A few years ago, journalist Sara Bongiorni wrote a book called A Year Without “Made in China:” One Family’s True Life Adventure in the Global Economy, about her family’s yearlong quest to boycott Chinese-made products. The author never quite articulates the fundamental reasons for her boycott, nor explores the macroeconomic reasons for China’s manufacturing juggernaut. But she does succeed in making the point that yes, it’s pretty difficult for a middle-class American family to avoid buying products that are made in China or that contain Chinese components or materials.
An old joke in hardware engineering circles says, contrary to popular belief, electronic gizmos don’t run on electricity. They run on smoke.

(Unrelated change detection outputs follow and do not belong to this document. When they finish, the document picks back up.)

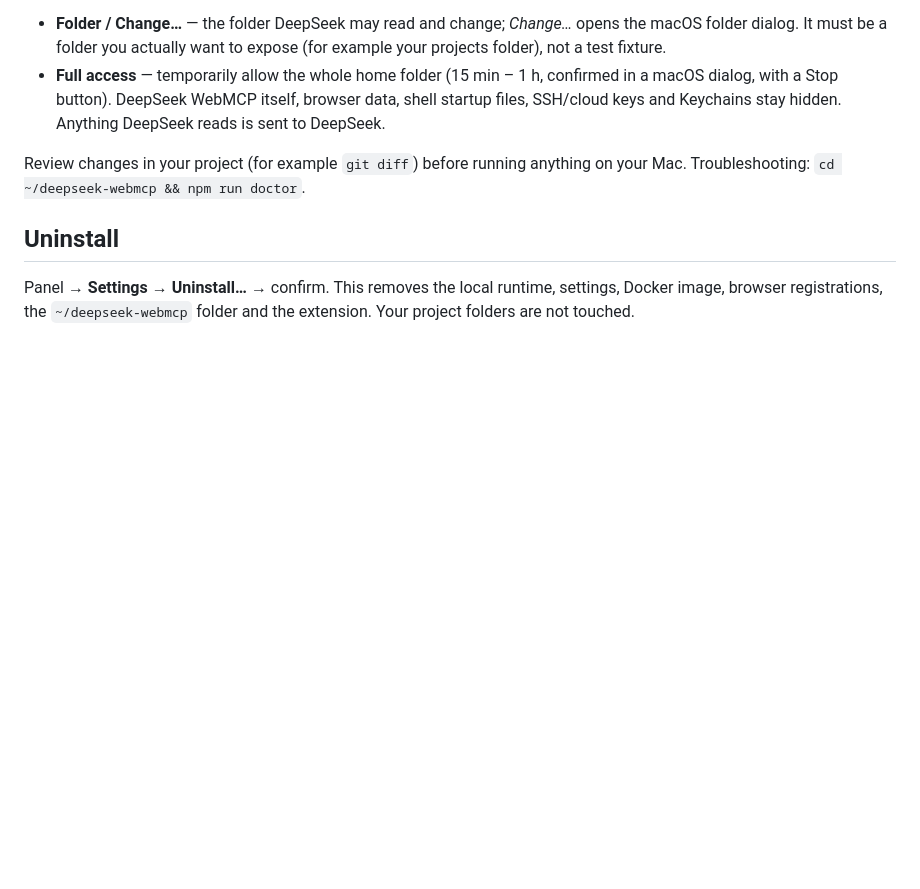
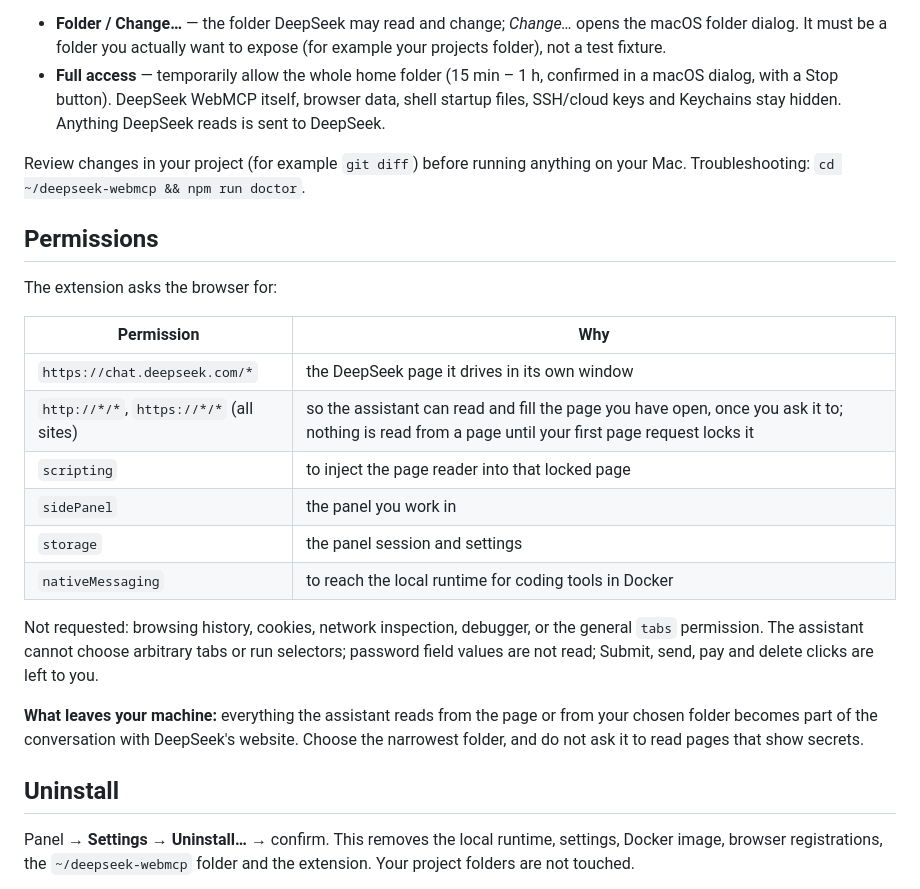
Before and after one commit to zengtao227/deepseek-webmcp, a Markdown page: README.md, the part around the change. Drawn GitHub-style; blank space fills up the shorter version.

Commit message:
docs: README permissions section - what the extension asks for, what leaves the machine
Co-Authored-By: Claude Sonnet 5 <noreply@anthropic.com>

```diff
--- a/README.md
+++ b/README.md
@@ -53,6 +53,23 @@ In the panel, **Settings**:
 
 Review changes in your project (for example `git diff`) before running anything on your Mac. Troubleshooting: `cd ~/deepseek-webmcp && npm run doctor`.
 
+## Permissions
+
+The extension asks the browser for:
+
+| Permission | Why |
+|---|---|
+| `https://chat.deepseek.com/*` | the DeepSeek page it drives in its own window |
+| `http://*/*`, `https://*/*` (all sites) | so the assistant can read and fill the page you have open, once you ask it to; nothing is read from a page until your first page request locks it |
+| `scripting` | to inject the page reader into that locked page |
+| `sidePanel` | the panel you work in |
+| `storage` | the panel session and settings |
+| `nativeMessaging` | to reach the local runtime for coding tools in Docker |
+
+Not requested: browsing history, cookies, network inspection, debugger, or the general `tabs` permission. The assistant cannot choose arbitrary tabs or run selectors; password field values are not read; Submit, send, pay and delete clicks are left to you.
+
+**What leaves your machine:** everything the assistant reads from the page or from your chosen folder becomes part of the conversation with DeepSeek's website. Choose the narrowest folder, and do not ask it to read pages that show secrets.
+
 ## Uninstall
 
 Panel → **Settings** → **Uninstall…** → confirm. This removes the local runtime, settings, Docker image, browser registrations, the `~/deepseek-webmcp` folder and the extension. Your project folders are not touched.
```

When something goes wrong, the smoke (sometimes accompanied by flames) escapes, and the device stops working.
What’s a computer?
Ask anyone that question, and you’ll probably get variations of, “A machine with a screen and a keyboard and pointing device, used for running various software programs.” This has been the general “high-level” definition since the personal computer became popular in homes and businesses in the early 1980s.

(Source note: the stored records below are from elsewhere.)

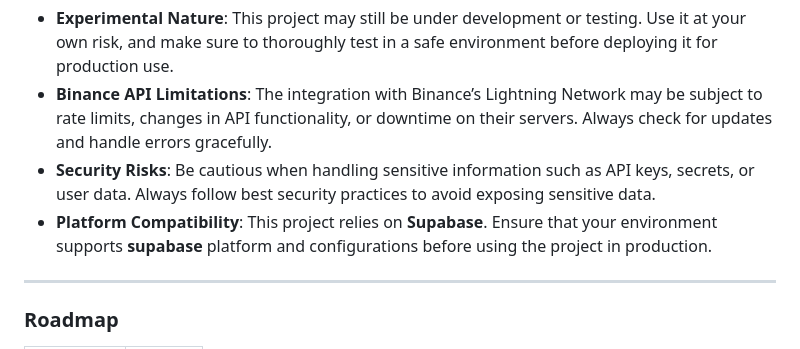
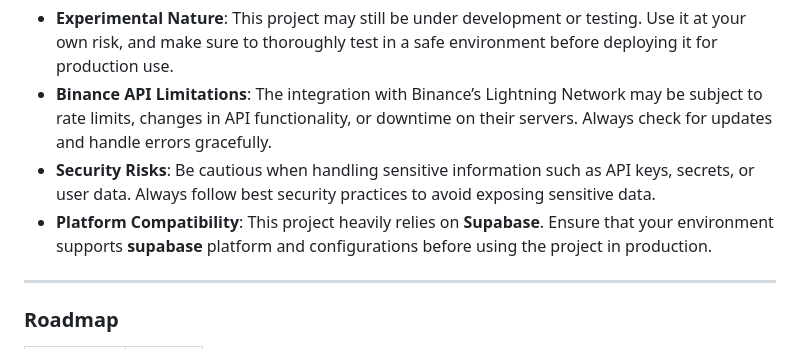
Before and after one commit to Sivothajan/lightning.sivothajan.me, a Markdown page: README.md, the part around the change. Drawn GitHub-style.

```diff
--- a/README.md
+++ b/README.md
@@ -148,7 +148,7 @@ This project is intended for developers and users familiar with the **Binance Li
 - **Experimental Nature**: This project may still be under development or testing. Use it at your own risk, and make sure to thoroughly test in a safe environment before deploying it for production use.
 - **Binance API Limitations**: The integration with Binance’s Lightning Network may be subject to rate limits, changes in API functionality, or downtime on their servers. Always check for updates and handle errors gracefully.
 - **Security Risks**: Be cautious when handling sensitive information such as API keys, secrets, or user data. Always follow best security practices to avoid exposing sensitive data.
-- **Platform Compatibility**: This project relies on **Supabase**. Ensure that your environment supports **supabase** platform and configurations before using the project in production.
+- **Platform Compatibility**: This project heavily relies on **Supabase**. Ensure that your environment supports **supabase** platform and configurations before using the project in production.
 
 ---
 
```
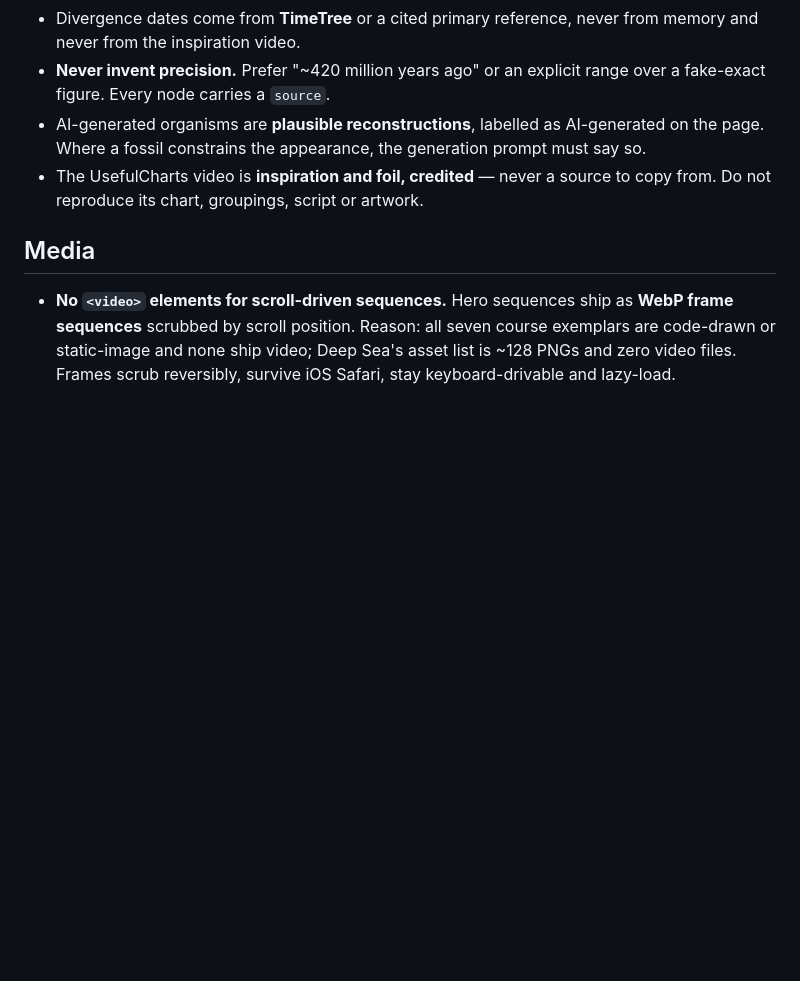
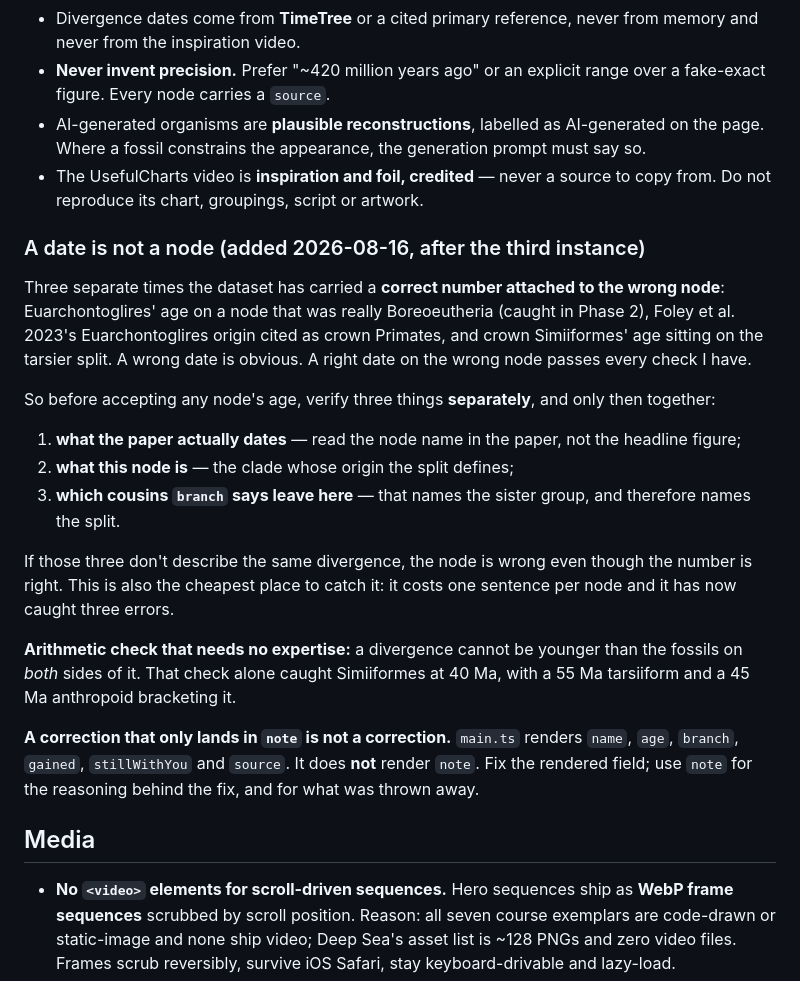
Before and after one commit to comp4020-agentic-coding-studio/comp4020-ass1-Adeeth101, a Markdown page: CLAUDE.md, the part around the change. Rendered like a GitHub page; blank space fills up the shorter version.

Commit message:
Harness rule: a date is not a node
Third instance of the same failure, so this stops being a correction and
becomes a rule, on its own commit so it can be cited.

The class: a correct number attached to the wrong node. Euarchontoglires'
age on a node that was really Boreoeutheria, caught in Phase 2. Foley et
al. 2023's Euarchontoglires origin cited as crown Primates. Crown
Simiiformes' age sitting on the tarsier split. Every one of these had a
real paper behind it and a number I could not fault. A wrong date is
obvious; a right date on the wrong node passes every sensor in this repo.

The rule makes the three things that have to agree explicit and separate —
what the paper dates, what the node is, which cousins the branch says leave
here — because in all three cases checking any one of them in isolation
looked fine. It is the disagreement that carries the signal.

Plus the arithmetic version that needs no expertise: a divergence cannot be
younger than the fossils on both sides of it. That one line caught
Simiiformes at 40 Ma with a 55 Ma tarsiiform and a 45 Ma anthropoid sitting
either side of it.

And the rendering rule the audit kept running into: main.ts does not render
note, so a correction that lands only there is annotation, not correction.

Co-Authored-By: Claude Opus 5 <noreply@anthropic.com>
Claude-Session: https://claude.ai/code/session_019sWxEKGV71rqSKa1MhdQy8

```diff
--- a/CLAUDE.md
+++ b/CLAUDE.md
@@ -235,6 +235,36 @@ This is a factual explainer; wrong science destroys the point of view.
 - The UsefulCharts video is **inspiration and foil, credited** — never a source
   to copy from. Do not reproduce its chart, groupings, script or artwork.
 
+### A date is not a node (added 2026-08-16, after the third instance)
+
+Three separate times the dataset has carried a **correct number attached to the
+wrong node**: Euarchontoglires' age on a node that was really Boreoeutheria
+(caught in Phase 2), Foley et al. 2023's Euarchontoglires origin cited as crown
+Primates, and crown Simiiformes' age sitting on the tarsier split. A wrong date
+is obvious. A right date on the wrong node passes every check I have.
+
+So before accepting any node's age, verify three things **separately**, and only
+then together:
+
+1. **what the paper actually dates** — read the node name in the paper, not the
+   headline figure;
+2. **what this node is** — the clade whose origin the split defines;
+3. **which cousins `branch` says leave here** — that names the sister group, and
+   therefore names the split.
+
+If those three don't describe the same divergence, the node is wrong even though
+the number is right. This is also the cheapest place to catch it: it costs one
+sentence per node and it has now caught three errors.
+
+**Arithmetic check that needs no expertise:** a divergence cannot be younger than
+the fossils on *both* sides of it. That check alone caught Simiiformes at 40 Ma,
+with a 55 Ma tarsiiform and a 45 Ma anthropoid bracketing it.
+
+**A correction that only lands in `note` is not a correction.** `main.ts` renders
+`name`, `age`, `branch`, `gained`, `stillWithYou` and `source`. It does **not**
+render `note`. Fix the rendered field; use `note` for the reasoning behind the
+fix, and for what was thrown away.
+
 ## Media
 
 - **No `<video>` elements for scroll-driven sequences.** Hero sequences ship as
```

We’ve discussed recently the importance of firmware engineering, especially in light of the coming deluge of Internet of Things (IoT) devices.

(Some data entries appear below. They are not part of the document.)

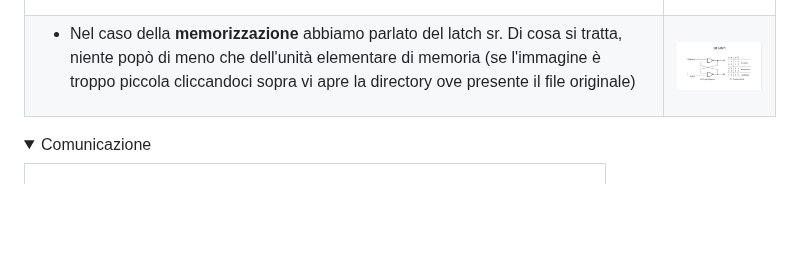
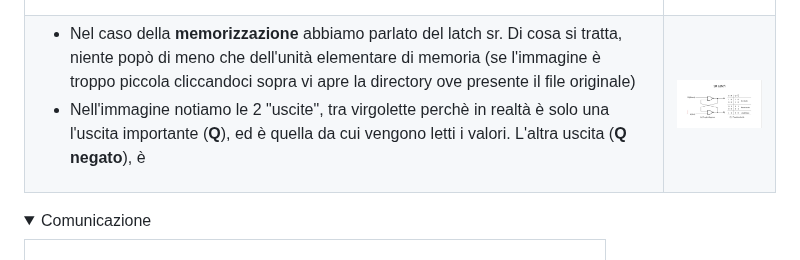
Before and after one commit to EliaSalerno/TPS_TERZA_APPUNTI, a Markdown page: README.md, the part around one of its changes. GitHub-like rendering; folded sections open; blank space fills up the shorter version.

Commit message:
Master: update readme

```diff
--- a/README.md
+++ b/README.md
@@ -183,6 +183,9 @@
     <td>
       <ul>
         <li> Nel caso della <b>memorizzazione</b> abbiamo parlato del latch sr. Di cosa si tratta, niente popò di meno che dell'unità elementare di memoria (se l'immagine è troppo piccola cliccandoci sopra vi apre la directory ove presente il file originale)</li>
+        <li>
+          Nell'immagine notiamo le 2 "uscite", tra virgolette perchè in realtà è solo una l'uscita importante (<b>Q</b>), ed è quella da cui vengono letti i valori. L'altra uscita (<b>Q negato</b>), è
+        </li>
       </ul>
     </td>
     <td>
```
Also changed, not shown: other parts of README.md (+1 -0 lines).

Today we go into a bit more detail about firmware development: How we got where we are in the evolution of firmware development, some of the main differences between firmware development and PC or mobile software development, and how those differences drive the execution of a firmware project.